Ford and Green became part of the Neighbours with the late Rick Bryant and took their soulful country-rock to all parts of the country.

Together Green and Ford carried on after the demise of the Neighbours (with Bryant moving on to the Jive Bombers), Green into some solo work and Ford going deeper into Southern country-soul.

Now back in Aotearoa New Zealand after more than a decade away they have released their relaxed 14-song country-soul album Sweet Sweet Love, recorded in London, Papatoetoe, Grey Lynn, Eden Terrace and New Lynn.

Trudi previously answered some personal questions . . . . so now we turn to Sam.

Where did you grow up, and with who?

In Glen Innes, Auckland, with my Dad, Mum & sister.

Was music an important part of your childhood?

Our house was always full of music- my Mum had been a country singer & she was a keen record buyer of all sorts of popular music.

What are your earliest childhood memories of music which really affected you . . .

My Mum, sitting in the lounge with the lights off, staring out the window, playing her ukulele & singing “Down the Trail of Aching Hearts”.

Was there a time when you felt it was going to be music and nothing else

Either that or art - but I didn’t get into art school.

When you started on your music career were people around you supportive or did you have to find those people?

I was a bedroom musician for a long time, but when I moved to London in the 70s people wanted me to sing all the time & that gave me confidence.

The first song of yours which you really felt proud of was . . .? And why that one?

Saward’s Song 1975. It was the first song I wrote that I felt compared favourably to other people’s songs I was singing. I finally recorded it on my 1993 album “Unhinged”.

Any one person you'd call a mentor, angel on your shoulder or invaluable fellow traveller?

Trudi Green- we’ve been travelling together for a while now.

Where and when was the first time you went on stage as a paid performer?

At the Gluepot in Ponsonby, in 1978.

Ever had stage fright or just a serious failure of nerve before going on stage?

No, not really.

As a songwriter, do you carry a notebook or have a phone right there constantly to grab ideas they come? Or is your method something different?
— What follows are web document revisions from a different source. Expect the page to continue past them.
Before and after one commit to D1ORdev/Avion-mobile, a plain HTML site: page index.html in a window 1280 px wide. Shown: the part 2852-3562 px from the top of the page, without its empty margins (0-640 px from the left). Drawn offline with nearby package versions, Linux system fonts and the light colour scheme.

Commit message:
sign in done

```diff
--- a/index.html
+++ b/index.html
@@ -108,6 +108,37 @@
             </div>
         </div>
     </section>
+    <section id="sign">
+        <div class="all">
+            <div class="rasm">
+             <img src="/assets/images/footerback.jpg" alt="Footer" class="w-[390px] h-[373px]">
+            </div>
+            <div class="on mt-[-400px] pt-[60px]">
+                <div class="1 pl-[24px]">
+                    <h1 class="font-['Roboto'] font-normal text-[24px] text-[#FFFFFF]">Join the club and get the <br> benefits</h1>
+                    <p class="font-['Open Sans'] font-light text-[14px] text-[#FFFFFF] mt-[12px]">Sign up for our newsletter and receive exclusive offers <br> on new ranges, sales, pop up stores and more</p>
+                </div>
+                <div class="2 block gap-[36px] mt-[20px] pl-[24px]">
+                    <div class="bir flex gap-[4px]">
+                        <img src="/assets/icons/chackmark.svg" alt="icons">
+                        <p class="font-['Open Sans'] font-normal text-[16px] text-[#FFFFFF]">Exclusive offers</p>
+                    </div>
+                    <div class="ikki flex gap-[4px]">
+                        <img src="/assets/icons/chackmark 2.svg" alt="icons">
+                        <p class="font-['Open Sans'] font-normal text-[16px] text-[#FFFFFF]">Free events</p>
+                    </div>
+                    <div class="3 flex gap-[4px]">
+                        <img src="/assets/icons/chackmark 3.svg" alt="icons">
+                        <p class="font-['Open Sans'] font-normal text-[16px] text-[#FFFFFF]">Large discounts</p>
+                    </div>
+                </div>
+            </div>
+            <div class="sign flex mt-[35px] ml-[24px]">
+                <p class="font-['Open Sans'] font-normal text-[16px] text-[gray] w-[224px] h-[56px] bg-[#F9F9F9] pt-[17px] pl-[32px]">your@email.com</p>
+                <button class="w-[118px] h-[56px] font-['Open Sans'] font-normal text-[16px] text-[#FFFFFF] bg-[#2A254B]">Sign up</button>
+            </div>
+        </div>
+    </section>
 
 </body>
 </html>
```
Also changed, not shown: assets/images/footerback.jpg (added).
I write down things I hear in converstions or whatever, but I mainly work in my head.

What unfashionable album do you love as a guilty pleasure?

Emmett Miller- “The Minstrel Man From Georgia”. Recorded in the late 20s, he was a hugely influential singer but he performed in blackface- very un-PC in modern times.

Any piece of advice you were given which you look back on which really meant something?

“You’re not in the music business, you’re in the entertainment business”- the late Tiny Thompson

83515012_106460327580077_4159217286877544448_oIt's after a concert and you are in a hotel room or back at home, what happens then?

I close the door.

Is there any fellow artist you admire for professional and/or personal reasons?

Too many to list, but I wish I had written “Can’t Get Back” by Bill Lake & Arthur Baysting.

And finally, where to from here for you do you think?

Keep on keeping on.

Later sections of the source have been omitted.